First, here's why Mr Bridgewater believes this is the way to go. He is not against the mutual structure of ownership as such, he insists; it is only that it has become inappropriate (always a nice word that) for a company such as Norwich Union, which with its substantial general and healthcare insurance business is much more akin to a composite insurer than a traditional life mutual.
According to Mr Bridgewater, this general insurance business sits uneasily in a with-profits mutually owned life fund. It is cyclical and volatile and therefore a source of some danger to the life fund, he claims. Moreover, the Department of Trade and Industry values it at just pounds 480m for the purposes of the fund, when on the open market it would probably be worth three or four times that amount. Policyholders are thus exposed to an inappropriate business which is failing to deliver value.
Up to a point all this is true, but whether it justifies going through the whole caboodle of demutualisation is another thing. The promised free shares are a nice little windfall ahead of the summer hols, but set against the long-term value of an endowment policy, even the top whack of perhaps pounds 2,000 worth of equity is not very much. As a consequence, the decision for life assurance policyholders is a much more difficult and complex one than it has been for building society members.
As our tables opposite show, there do seem to be real and tangible benefits derived from the mutual structure of ownership for life policyholders. It is by no means clear that they gain anything from conversion. Indeed the evidence is rather the reverse. Ah, but it will be different with us, says Norwich Union, which is admittedly already one of the top performers with one of the most efficient cost structures in the business. The point is, however, that it has achieved this position as a mutual, not as a joint stock company. Indeed, the proprietary structure seems on the evidence positively to encourage inefficiency and excessive costs. In the worst cases, these companies are little more than commission-driven rip-off operations, designed to enrich their shareholders and employees. No one would suggest that Norwich Union might become like that, but it is as certain as night follows day that in future it will be shareholders that management works for primarily and not policyholders.
Beyond the free shares, it is hard to see what Norwich Union members gain from this exercise. Despite realising what will presumably be a full value for the general insurance business, they are not, perhaps significantly, being promised any more than "existing policy expectations". So why do it? It's just possible that this is being forced on Norwich by financial weakness in the life fund, which needs recapitalising even to meet "existing expectations".

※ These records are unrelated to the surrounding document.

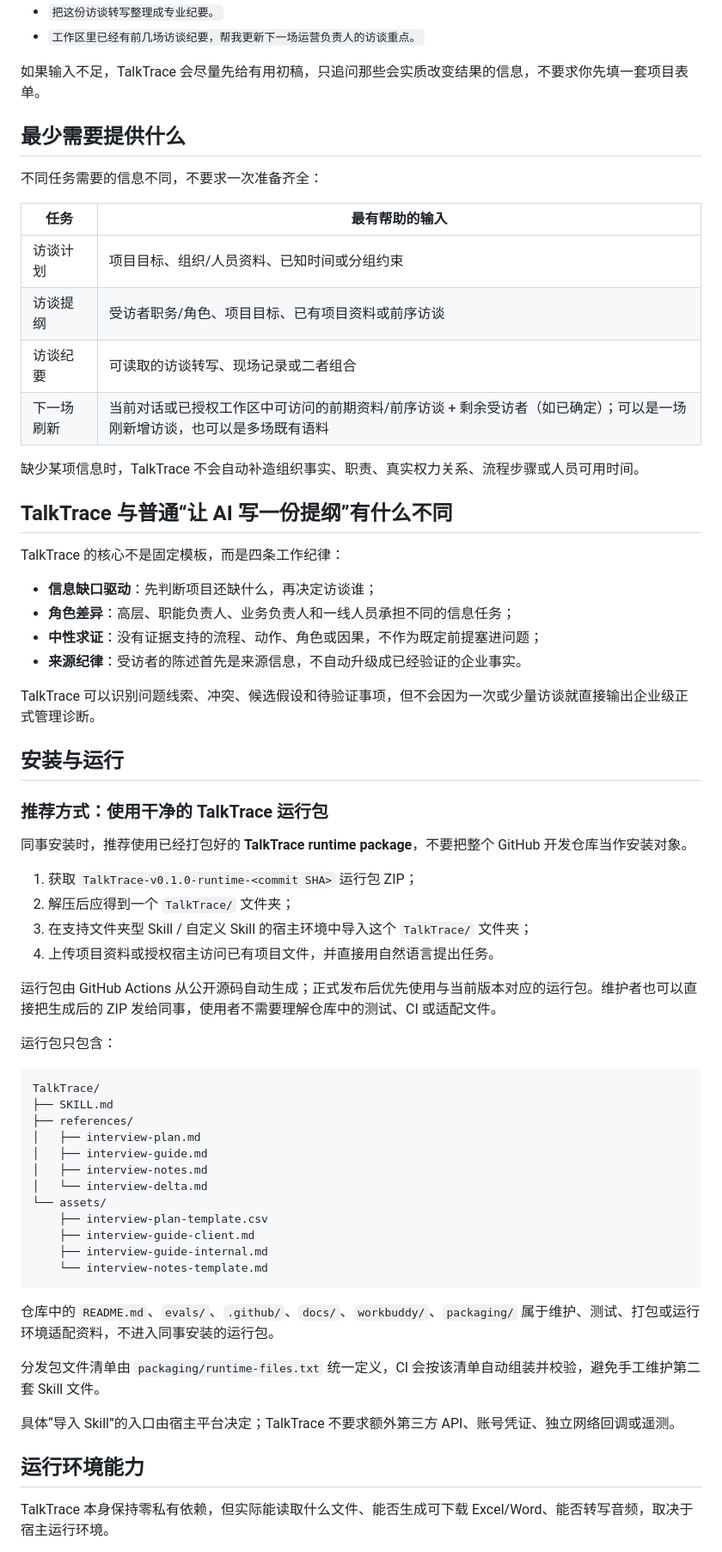
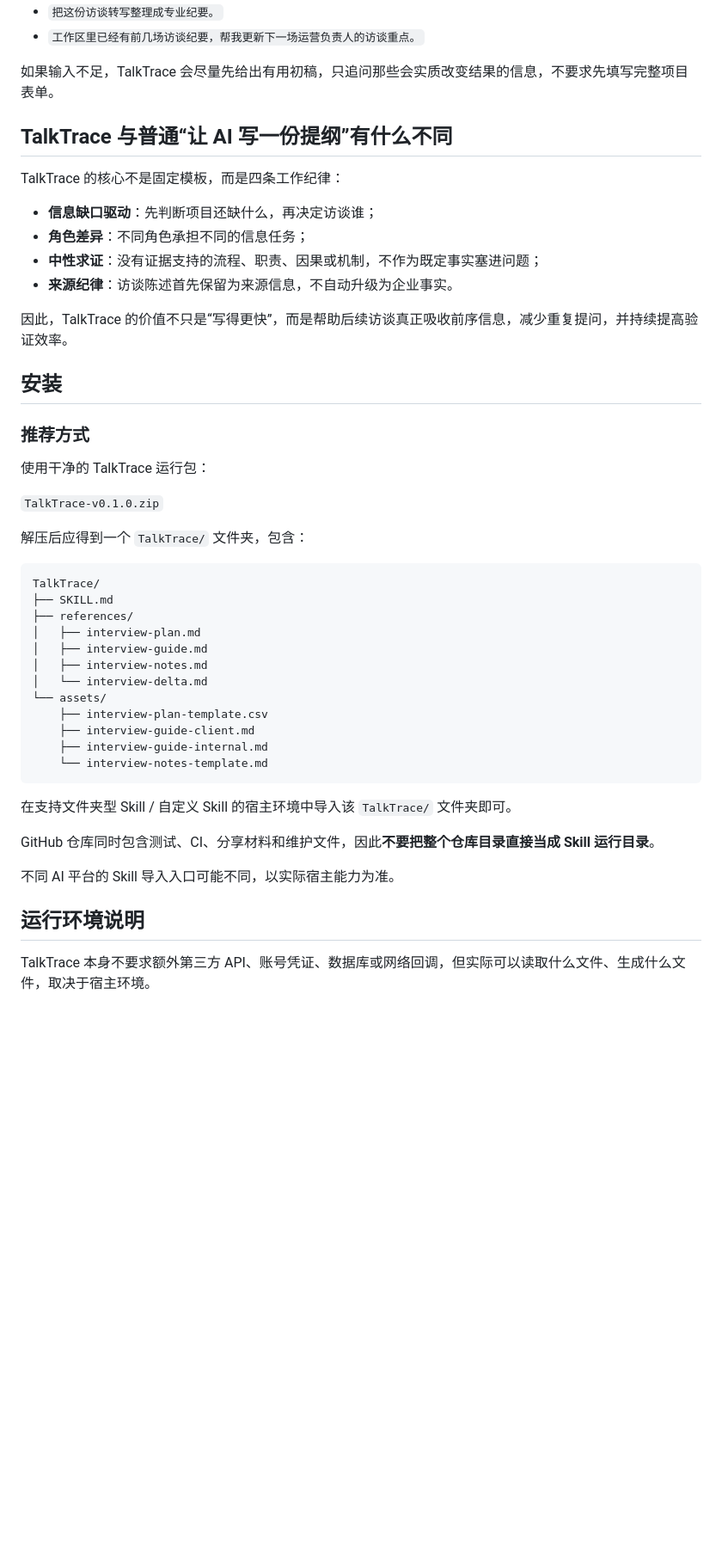
Before and after one commit to orinmuse/TalkTrace, a Markdown page: README.md, the part around one of its changes. Shown at 86% size. Drawn GitHub-style; blank space fills up the shorter version.

````diff
--- a/README.md
+++ b/README.md
@@ -59,46 +79,28 @@ TalkTrace 会先读取当前任务所需的相关现成文件，再识别哪些
 - `把这份访谈转写整理成专业纪要。`
 - `工作区里已经有前几场访谈纪要，帮我更新下一场运营负责人的访谈重点。`
 
-如果输入不足，TalkTrace 会尽量先给有用初稿，只追问那些会实质改变结果的信息，不要求你先填一套项目表单。
-
-## 最少需要提供什么
-
-不同任务需要的信息不同，不要求一次准备齐全：
-
-| 任务 | 最有帮助的输入 |
-|---|---|
-| 访谈计划 | 项目目标、组织/人员资料、已知时间或分组约束 |
-| 访谈提纲 | 受访者职务/角色、项目目标、已有项目资料或前序访谈 |
-| 访谈纪要 | 可读取的访谈转写、现场记录或二者组合 |
-| 下一场刷新 | 当前对话或已授权工作区中可访问的前期资料/前序访谈 + 剩余受访者（如已确定）；可以是一场刚新增访谈，也可以是多场既有语料 |
-
-缺少某项信息时，TalkTrace 不会自动补造组织事实、职责、真实权力关系、流程步骤或人员可用时间。
+如果输入不足，TalkTrace 会尽量先给出有用初稿，只追问那些会实质改变结果的信息，不要求先填写完整项目表单。
 
 ## TalkTrace 与普通“让 AI 写一份提纲”有什么不同
 
 TalkTrace 的核心不是固定模板，而是四条工作纪律：
 
 - **信息缺口驱动**：先判断项目还缺什么，再决定访谈谁；
-- **角色差异**：高层、职能负责人、业务负责人和一线人员承担不同的信息任务；
-- **中性求证**：没有证据支持的流程、动作、角色或因果，不作为既定前提塞进问题；
-- **来源纪律**：受访者的陈述首先是来源信息，不自动升级成已经验证的企业事实。
+- **角色差异**：不同角色承担不同的信息任务；
+- **中性求证**：没有证据支持的流程、职责、因果或机制，不作为既定事实塞进问题；
+- **来源纪律**：访谈陈述首先保留为来源信息，不自动升级为企业事实。
 
-TalkTrace 可以识别问题线索、冲突、候选假设和待验证事项，但不会因为一次或少量访谈就直接输出企业级正式管理诊断。
+因此，TalkTrace 的价值不只是“写得更快”，而是帮助后续访谈真正吸收前序信息，减少重复提问，并持续提高验证效率。
 
-## 安装与运行
+## 安装
 
-### 推荐方式：使用干净的 TalkTrace 运行包
+### 推荐方式
 
-同事安装时，推荐使用已经打包好的 **TalkTrace runtime package**，不要把整个 GitHub 开发仓库当作安装对象。
+使用干净的 TalkTrace 运行包：
 
-1. 获取 `TalkTrace-v0.1.0-runtime-<commit SHA>` 运行包 ZIP；
-2. 解压后应得到一个 `TalkTrace/` 文件夹；
-3. 在支持文件夹型 Skill / 自定义 Skill 的宿主环境中导入这个 `TalkTrace/` 文件夹；
-4. 上传项目资料或授权宿主访问已有项目文件，并直接用自然语言提出任务。
+`TalkTrace-v0.1.0.zip`
 
-运行包由 GitHub Actions 从公开源码自动生成；正式发布后优先使用与当前版本对应的运行包。维护者也可以直接把生成后的 ZIP 发给同事，使用者不需要理解仓库中的测试、CI 或适配文件。
-
-运行包只包含：
+解压后应得到一个 `TalkTrace/` 文件夹，包含：
 
 ```text
 TalkTrace/
@@ -115,13 +117,13 @@ TalkTrace/
     └── interview-notes-template.md
 ```
 
-仓库中的 `README.md`、`evals/`、`.github/`、`docs/`、`workbuddy/`、`packaging/` 属于维护、测试、打包或运行环境适配资料，不进入同事安装的运行包。
+在支持文件夹型 Skill / 自定义 Skill 的宿主环境中导入该 `TalkTrace/` 文件夹即可。
 
-分发包文件清单由 `packaging/runtime-files.txt` 统一定义，CI 会按该清单自动组装并校验，避免手工维护第二套 Skill 文件。
+GitHub 仓库同时包含测试、CI、分享材料和维护文件，因此**不要把整个仓库目录直接当成 Skill 运行目录**。
 
-具体“导入 Skill”的入口由宿主平台决定；TalkTrace 不要求额外第三方 API、账号凭证、独立网络回调或遥测。
+不同 AI 平台的 Skill 导入入口可能不同，以实际宿主能力为准。
 
-## 运行环境能力
+## 运行环境说明
 
-TalkTrace 本身保持零私有依赖，但实际能读取什么文件、能否生成可下载 Excel/Word、能否转写音频，取决于宿主运行环境。
+TalkTrace 本身不要求额外第三方 API、账号凭证、数据库或网络回调，但实际可以读取什么文件、生成什么文件，取决于宿主环境。
 
````
Also changed, not shown: other parts of README.md (+58 -43 lines).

But part of the answer must also lie in Mr Bridgewater's belief that plc status is the most effective corporate structure to achieve "our business objectives". Whilst these are no doubt noble and worthy, it scarcely needs saying that they are not a good reason for converting. Whatever the Norwich board has in mind for the general aggrandisement of East Anglia, it is largely irrelevant to policyholders' interests.
In the end, policyholders need only ask themselves one question. Why should they give up a structure which appears to have served their interests far better over the years than the proprietary form of ownership they are being invited to convert into? Certainly we need better answers to this question than we have had. But let's not be naive about this. Regardless of whether Norwich can improve its case, short termism will triumph, and the free shares will be enough to persuade members to vote this through.Reuse content